The garden is dug, thanks to two pairs of now-blistered, aching hands. The seeds we started last week are beginning to poke gently through the surface of the soil. Me? I’m getting so excited, after seeing all the pretty produce at the monthly farmer’s market today. (As an aside, I want to have laying hens when I finally settle down somewhere — fresh eggs are bloody amazing!)
If all goes well, we’ll be able to go out back and pick dinner straight from the soil. Three varieties of tomatoes, cucumbers, carrots, rainbow chard, bell and hot peppers, herbs, mesclun mix, squash (for the squash blossoms!), haricots verts, and a few varieties of flowers … Yum. Provided, of course, that this house didn’t happen to replace some heavy industrial plant of some sort. New Haven, I love ya, but I’m not entirely sure I trust your soil.
On a somewhat unrelated note, check this out. It’s kind of fascinating, and makes a good point.
The celery root dish I promised is coming along swimmingly, but you’ll have to wait a bit… My hands are officially finished working for the night.
It’s nice to feel like you’ve accomplished something important — if only to you — on an otherwise lazy Sunday. Some people cook a big brunch for their family, like my father always used to do for us when we were kids. I used to do the same, but it’s no fun when one of us isn’t a big breakfast fan. Who doesn’t like eggs?
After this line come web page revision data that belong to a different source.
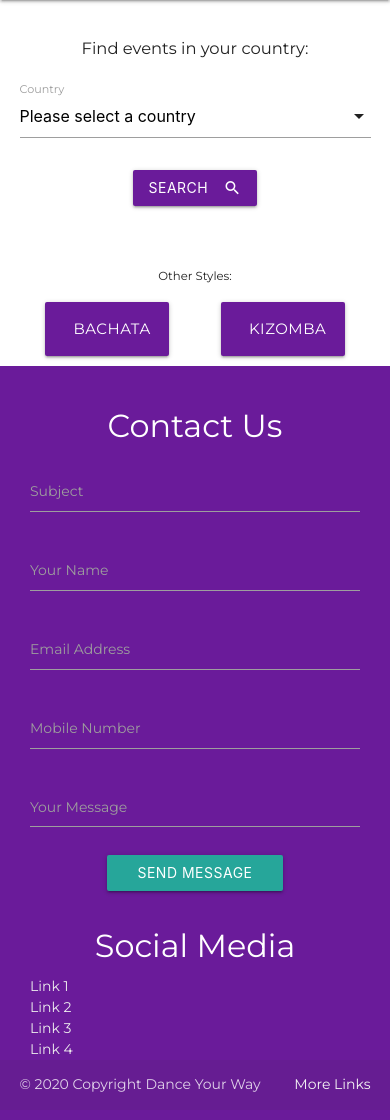
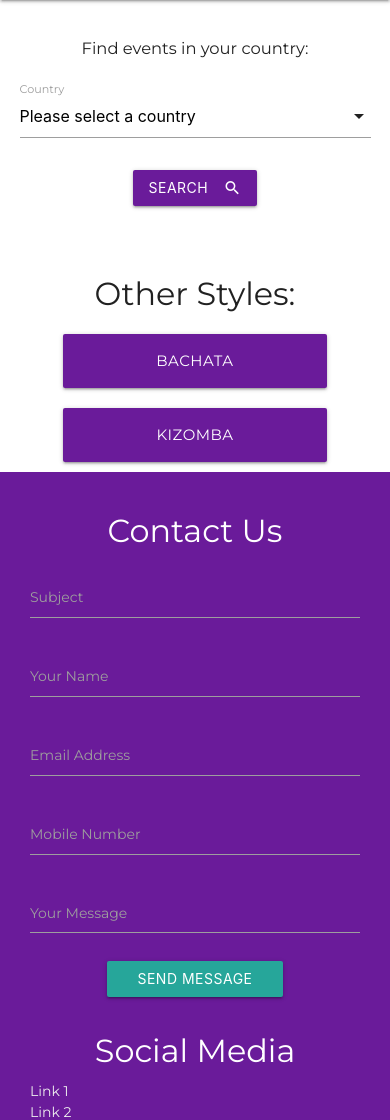
Before and after one commit to Magnusson95/Dance-Your-Way, a Flask app: template templates/salsa.html in a window 390 px wide. Shown: the part 56-1176 px from the top of the page. Before the commit the page ends 1148 px from the top, so only its background shows below. Run offline with Flask 2, Linux system fonts and the light colour scheme; the template is opened without the code that fills it, so the values that code supplies are empty; some libraries are stand-ins or nearby versions.

Commit message:
mobile responsiveness of buttons in event pages. Mobile responsive organiser username in all-organisers.html

```diff
--- a/templates/all-organisers.html
+++ b/templates/all-organisers.html
@@ -15,9 +15,9 @@
         />
 				<div class="profile-information-container container">
 					<div class="row">
-						<h4 class="col s12 center">
+						<h5 class="col s12 center">
 							{{organiser.username}}
-						</h4>
+						</h5>
 					</div>
 					<div class="profile-location row center">
 						<h5 class="col s6">City: </h5>
--- a/templates/bachata.html
+++ b/templates/bachata.html
@@ -116,15 +116,15 @@
   </div>
 </div>
 <div class="row container center">
-  <h5>Other Styles:</h5>
-  <div class="col s6">
+  <h4>Other Styles:</h4>
+  <div class="col s12 m6">
     <a
       href="{{url_for('get_salsa_events')}}"
       class="btn-large waves-effect waves-light waves-ripple purple darken-3"
       >Salsa Events</a
     >
   </div>
-  <div class="col s6">
+  <div class="col s12 m6">
     <a
       href="{{url_for('get_kizomba_events')}}"
       class="btn-large waves-effect waves-light waves-ripple purple darken-3"
--- a/templates/kizomba.html
+++ b/templates/kizomba.html
@@ -116,15 +116,15 @@
   </div>
 </div>
 <div class="row container center">
-  <h5>Other Styles:</h5>
-  <div class="col s6">
+  <h4>Other Styles:</h4>
+  <div class="col s12 m6">
     <a
       href="{{url_for('get_salsa_events')}}"
       class="btn-large waves-effect waves-light waves-ripple purple darken-3"
       >Salsa Events</a
     >
   </div>
-  <div class="col s6">
+  <div class="col s12 m6">
     <a
       href="{{url_for('get_bachata_events')}}"
       class="btn-large waves-effect waves-light waves-ripple purple darken-3"
--- a/templates/salsa.html
+++ b/templates/salsa.html
@@ -116,15 +116,15 @@
   </div>
 </div>
 <div class="row container center">
-  <h5>Other Styles:</h5>
-  <div class="col s6">
+  <h4>Other Styles:</h4>
+  <div class="col s12 m6">
     <a
       href="{{url_for('get_bachata_events')}}"
       class="btn-large waves-effect waves-light waves-ripple purple darken-3"
       >Bachata</a
     >
   </div>
-  <div class="col s6">
+  <div class="col s12 m6">
     <a
       href="{{url_for('get_kizomba_events')}}"
       class="btn-large waves-effect waves-light waves-ripple purple darken-3 center"
```
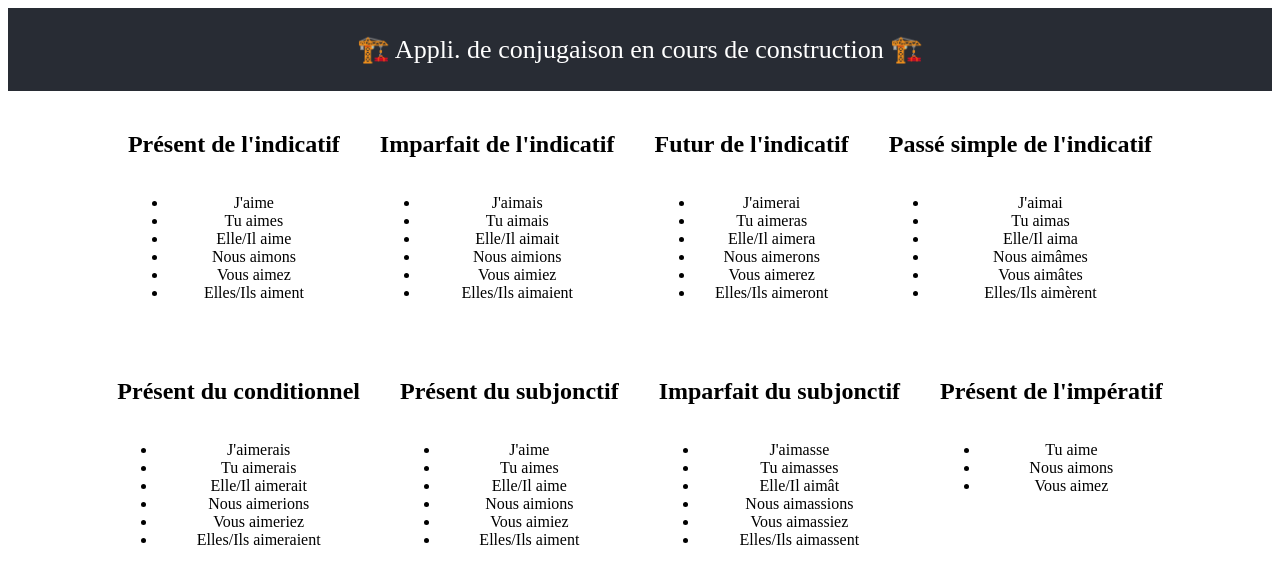
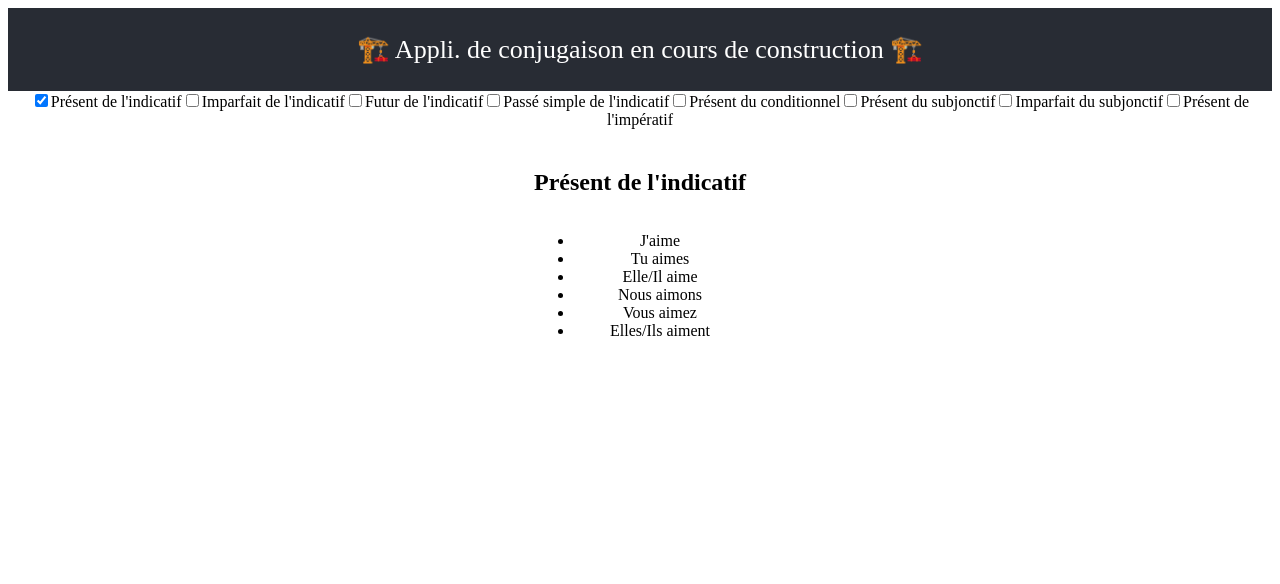
Before and after one commit to mikeleyeti/conjugator, a React (Create React App) app: page / in a window 1280 px wide. Shown: the top 584 px of the page. Built offline with nearby package versions, Linux system fonts and the light colour scheme.

Commit message:
Affichage du temps à partir de case à cocher

```diff
--- a/src/components/App.js
+++ b/src/components/App.js
@@ -1,5 +1,6 @@
 import '../styles/App.css';
 import Conjug from './Conjugator'
+import ChoixTemps from "./ChoixTemps";
 import { useState } from 'react'
 
 function App() {
@@ -15,7 +16,10 @@ function App() {
         🏗️ Appli. de conjugaison en cours de construction 🏗️
         </p>
       </header>
-      {Object.entries(tempsAffichés).map( ([cle,valeur]) => (<Conjug verbe={verbe} key={cle+':'+verbe} updateVerbe={updateVerbe} temps={cle} updateTempsAffichés = {updateTempsAffichés}/>) )}
+      <form>
+        {Object.entries(tempsAffichés).map( ([cle,valeur]) => ( <ChoixTemps temps={cle} tempsAffichés={tempsAffichés} updateTempsAffichés={updateTempsAffichés} key={cle}   />  ) )}
+      </form>
+      {Object.entries(tempsAffichés).map( ([cle,valeur]) => (valeur ? <Conjug verbe={verbe} key={cle+':'+verbe} updateVerbe={updateVerbe} temps={cle} updateTempsAffichés = {updateTempsAffichés}/> : null ) )}
       {/* <Conjug verbe="être"  updateVerbe={updateVerbe} temps={temps} updateTemps = {updateTemps}/> */}
     </div>
   );
--- a/src/components/ChoixTemps.js
+++ b/src/components/ChoixTemps.js
@@ -1,8 +1,34 @@
-function ChoixTemps({bool}) {
+import { affichageTemps } from "../scripts/conjuguer";
+
+
+function ChoixTemps({temps , tempsAffichés , updateTempsAffichés}) {
+
+    const updateTemps = () => {
+        let tempsAffichésMAJ = {}
+        for (const key in tempsAffichés) {
+            if (Object.hasOwnProperty.call(tempsAffichés, key)) {
+                const element = tempsAffichés[key];
+                if (key === temps) {
+                    tempsAffichésMAJ[key] = !element
+                } else {
+                    tempsAffichésMAJ[key] = element
+                }
+           }
+        }
+        console.log(tempsAffichésMAJ)
+        updateTempsAffichés(tempsAffichésMAJ)
+    }
+
+
     return (
-        <div>
-            test
-        </div>
+        <label>
+        <input
+            type="checkbox"
+            checked={tempsAffichés[temps]}
+            onChange={updateTemps}
+        />
+            {affichageTemps(temps)}
+        </label>
     )
 }
 
--- a/src/components/Conjugator.js
+++ b/src/components/Conjugator.js
@@ -1,33 +1,10 @@
-import { listeVerbes,conjuguer,conjuguerAvecPronom } from "../scripts/conjuguer"
+import { listeVerbes,conjuguer,conjuguerAvecPronom,affichageTemps  } from "../scripts/conjuguer"
 import '../styles/Conjugator.css';
 
 // Temps disponibles :
 // const liste_temps = ['indicatif_present','indicatif_imparfait','indicatif_futur','indicatif_passe_simple','conditionnel_present','subjontif_present','subjontif_imparfait','imperatif_present' ]
 
 function Conjug({verbe , updateVerbe , temps , updateTempsAffiché}) {
-
-  function affichageTemps(tempsBrut) {
-    // Affichage en français du temps utilisé
-    let affichage
-    if (tempsBrut === "indicatif_present") {
-      affichage = "Présent de l'indicatif"
-    } else if (tempsBrut === "indicatif_imparfait") {
-      affichage = "Imparfait de l'indicatif"
-    } else if (tempsBrut === "indicatif_futur") {
-      affichage = "Futur de l'indicatif"
-    } else if (tempsBrut === "indicatif_passe_simple") {
-      affichage = "Passé simple de l'indicatif"
-    } else if (tempsBrut === "conditionnel_present") {
-      affichage = "Présent du conditionnel"
-    } else if (tempsBrut === "subjontif_present") {
-      affichage = "Présent du subjonctif"
-    } else if (tempsBrut === "subjontif_imparfait") {
-      affichage = "Imparfait du subjonctif"
-    } else if (tempsBrut === "imperatif_present") {
-      affichage = "Présent de l'impératif"
-    }
-    return affichage
-  }
 
   const liste_verbes = listeVerbes();
   // Détermine l'index du verbe dans la liste des "objets" verbes
--- a/src/scripts/conjuguer.js
+++ b/src/scripts/conjuguer.js
@@ -103,4 +103,27 @@ function listeVerbes() {
 
   }
 
-export {listeVerbes,chercherTemplate,choix_1_verbe,conjuguer,conjuguerAvecPronom}
+  function affichageTemps(tempsBrut) {
+    // Affichage en français du temps utilisé
+    let affichage
+    if (tempsBrut === "indicatif_present") {
+      affichage = "Présent de l'indicatif"
+    } else if (tempsBrut === "indicatif_imparfait") {
+      affichage = "Imparfait de l'indicatif"
+    } else if (tempsBrut === "indicatif_futur") {
+      affichage = "Futur de l'indicatif"
+    } else if (tempsBrut === "indicatif_passe_simple") {
+      affichage = "Passé simple de l'indicatif"
+    } else if (tempsBrut === "conditionnel_present") {
+      affichage = "Présent du conditionnel"
+    } else if (tempsBrut === "subjontif_present") {
+      affichage = "Présent du subjonctif"
+    } else if (tempsBrut === "subjontif_imparfait") {
+      affichage = "Imparfait du subjonctif"
+    } else if (tempsBrut === "imperatif_present") {
+      affichage = "Présent de l'impératif"
+    }
+    return affichage
+  }
+
+export {listeVerbes,chercherTemplate,choix_1_verbe,conjuguer,conjuguerAvecPronom,affichageTemps}
```
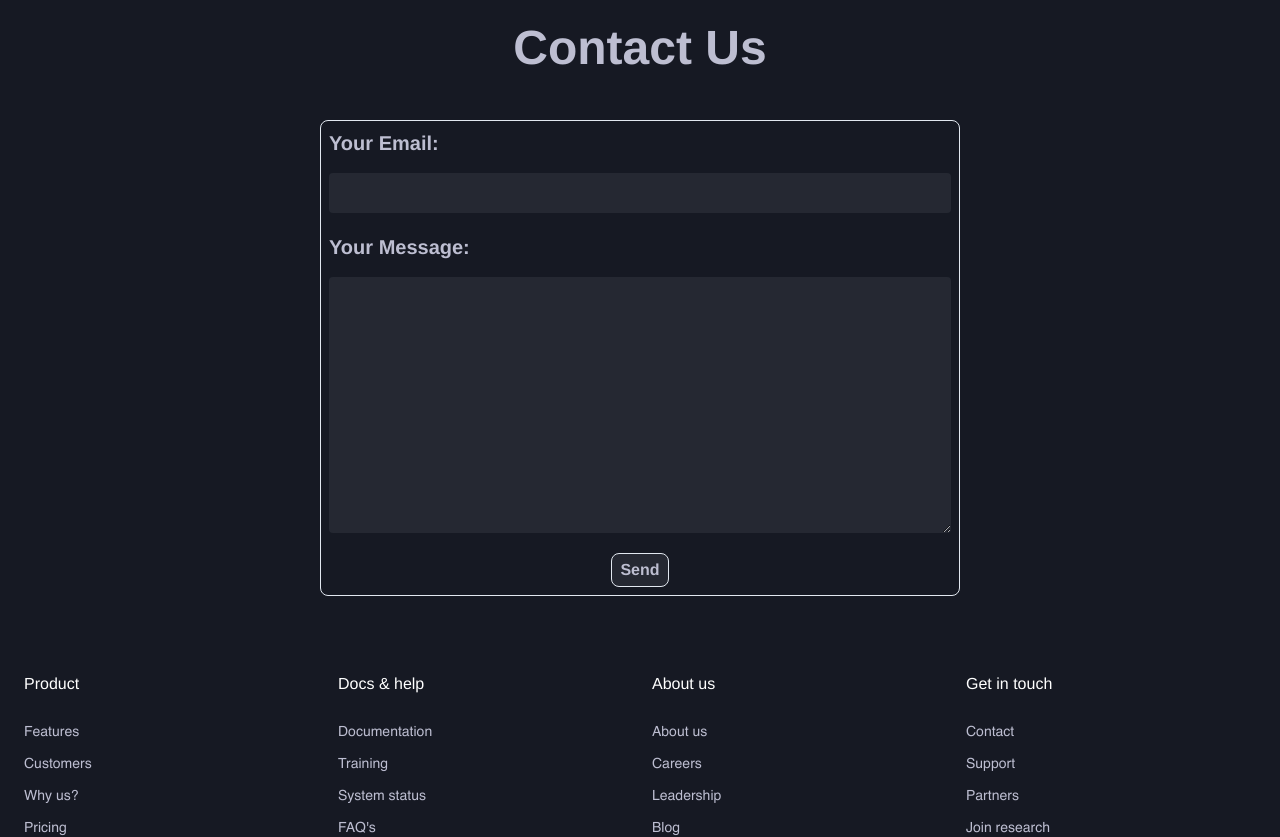
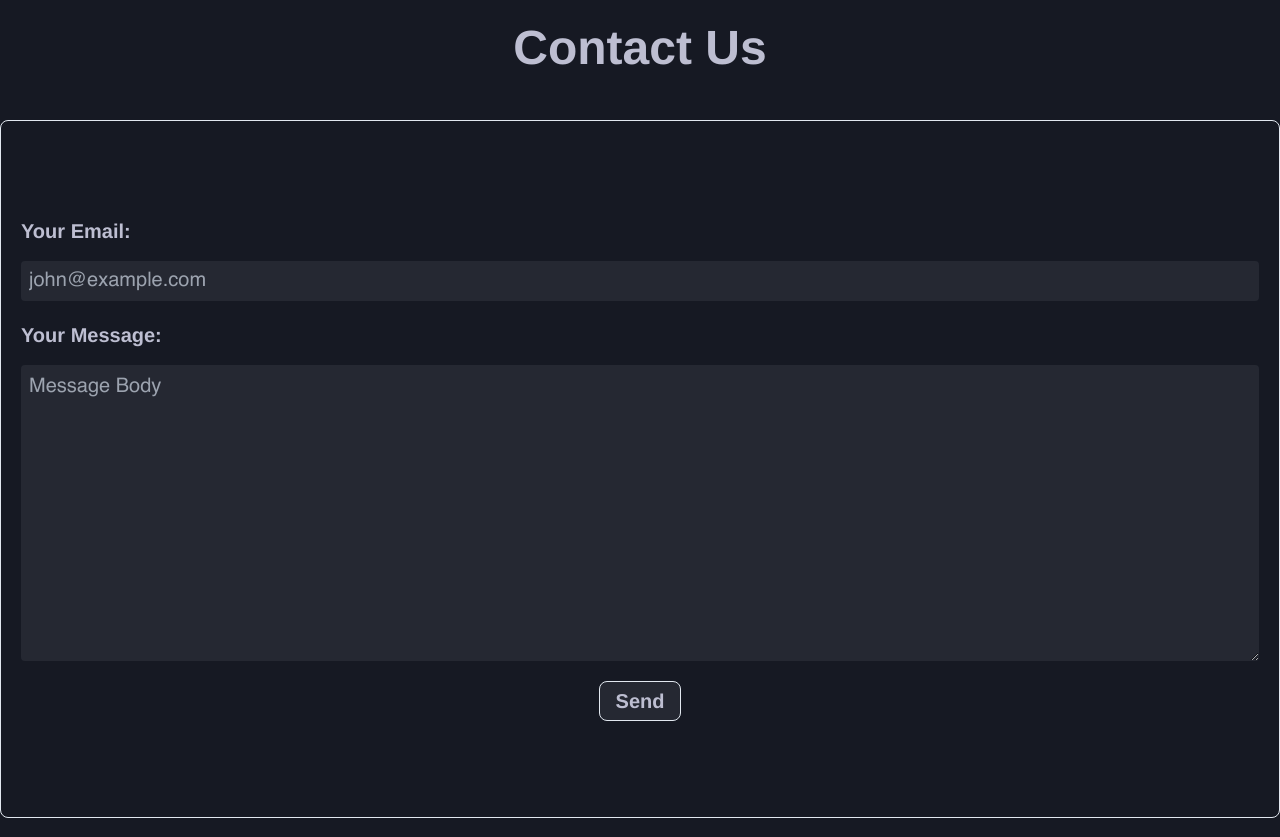
Before and after one commit to coder7475/sports-frontend, a React (Vite) app: page / in a window 1280 px wide. Shown: the part 1560-2397 px from the top of the page. Built offline with nearby package versions, Linux system fonts and the light colour scheme; no server answers.

Commit message:
feat: update ui of contact us

```diff
--- a/src/App.tsx
+++ b/src/App.tsx
@@ -1,5 +1,6 @@
 import Banner from "./components/banner/banner";
 import Footer from "./components/footer/Footer";
+import Contact from "./components/forms/contact/Contact";
 import NavBar from "./components/navbar/Navbar";
 import ContactUs from "./pages/homepage/ContactUs";
 import FeaturedSection from "./pages/homepage/FeaturedSection";
--- a/src/pages/homepage/ContactUs.tsx
+++ b/src/pages/homepage/ContactUs.tsx
@@ -1,3 +1,5 @@
+import { Button } from "@/components/ui/button";
+
 const ContactUs = () => {
   return (
     <div>
@@ -9,16 +11,16 @@ const ContactUs = () => {
           e.preventDefault();
           alert("Your Message is send successfully!");
         }}
-        className="border p-2 w-[50%] mx-auto flex flex-col gap-5 rounded-lg"
+        className="border container px-5 py-24 mx-auto flex flex-col gap-5 rounded-lg"
       >
         <EmailInput />
         <MessageInput />
-        <button
+        <Button
           type="submit"
-          className="border w-fit px-2 py-1 rounded-lg bg-card text-card-foreground mx-auto font-bold hover:bg-primary"
+          className="border w-fit text-xl hover:text-black px-4 py-2 rounded-lg bg-card text-card-foreground mx-auto font-bold hover:bg-primary"
         >
           Send
-        </button>
+        </Button>
       </form>
     </div>
   );
@@ -31,7 +33,8 @@ function EmailInput() {
         type="email"
         name="email"
         id="email"
-        className="w-full rounded-sm h-10 bg-card text-black px-2"
+        placeholder="john@example.com"
+        className="w-full rounded-sm h-10 bg-card px-2 text-xl text-white"
       />
     </label>
   );
@@ -45,7 +48,8 @@ function MessageInput() {
         rows={10}
         name="body"
         id="body"
-        className="w-full rounded-sm bg-card text-black p-2"
+        placeholder="Message Body"
+        className="w-full rounded-sm bg-card text-white p-2 text-xl"
       />
     </label>
   );
```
Ok … Almost everyone I know, really. But I’m letting myself get a bit sidetracked.
Now that the intoxicating smell of fresh coffee and pancakes drowned in butter and maple syrup isn’t there to get me up out of bed on the weekends anymore, James and I are working on creating our own weekend rituals to coax us out of the warm cave within our covers. A weekly bike ride has become our Sunday morning date, of sorts, because — let’s face it — we need the exercise, and a little sense of danger in the form of car traffic rushing past you at 40 miles an hour is a great way to wake yourself up. At first, we’d just take a leisurely ride up to the top of East Rock, about a mile from home, but lately, we’ve gotten a little bit adventurous.
I want to see London’s new plan for making the city a more bike-friendly place adopted in cities all over America. Can you imagine biking to work without having to worry about people opening car doors in front of you, cutting you off in bike lanes, blocking you into potholes, and all the rest of the trials and tribulations involved in traversing roads designed with cars in mind? Don’t get me wrong — I’d rather bike than drive (almost) any day — but some drivers are either blatantly unaware of anyone else on the road, or are seriously nuts. I’m not sure which is worse…
Biking is admittedly a bit of an adventure in New Haven. Last week, we went for a long ride along a Canal Trail several neighboring towns have set up for long distance biking. It was pleasant and car-less, for the most part, but as with anything in life, there’s no guarantee that you’ll return home unscathed. Unless, of course, you decide to stay inside — but where’s the fun in that? Continue reading
Conjure up an image of a well-worn brick red pickup truck, passing through acres and acres of gently swaying corn stalks reaching up to meet the vast, azure skies. Go on … We’ve all seen that image somewhere. Now imagine the truck moves through the very field that will provide it with fuel in the following year, just as it once provided fuel for the driver the year before. The transition seems natural — at first.
We are a corn guzzling nation. Our farmland is packed with the high yield, heavily subsidized stuff, and you would be hard-pressed to find much in any supermarket that is made without a single corn product. So when we finally moved to look into biofuels as a way to try and free ourselves from our dependence on oil, of course we turned to corn. It’s good enough for us — it should be good enough for our cars. Right?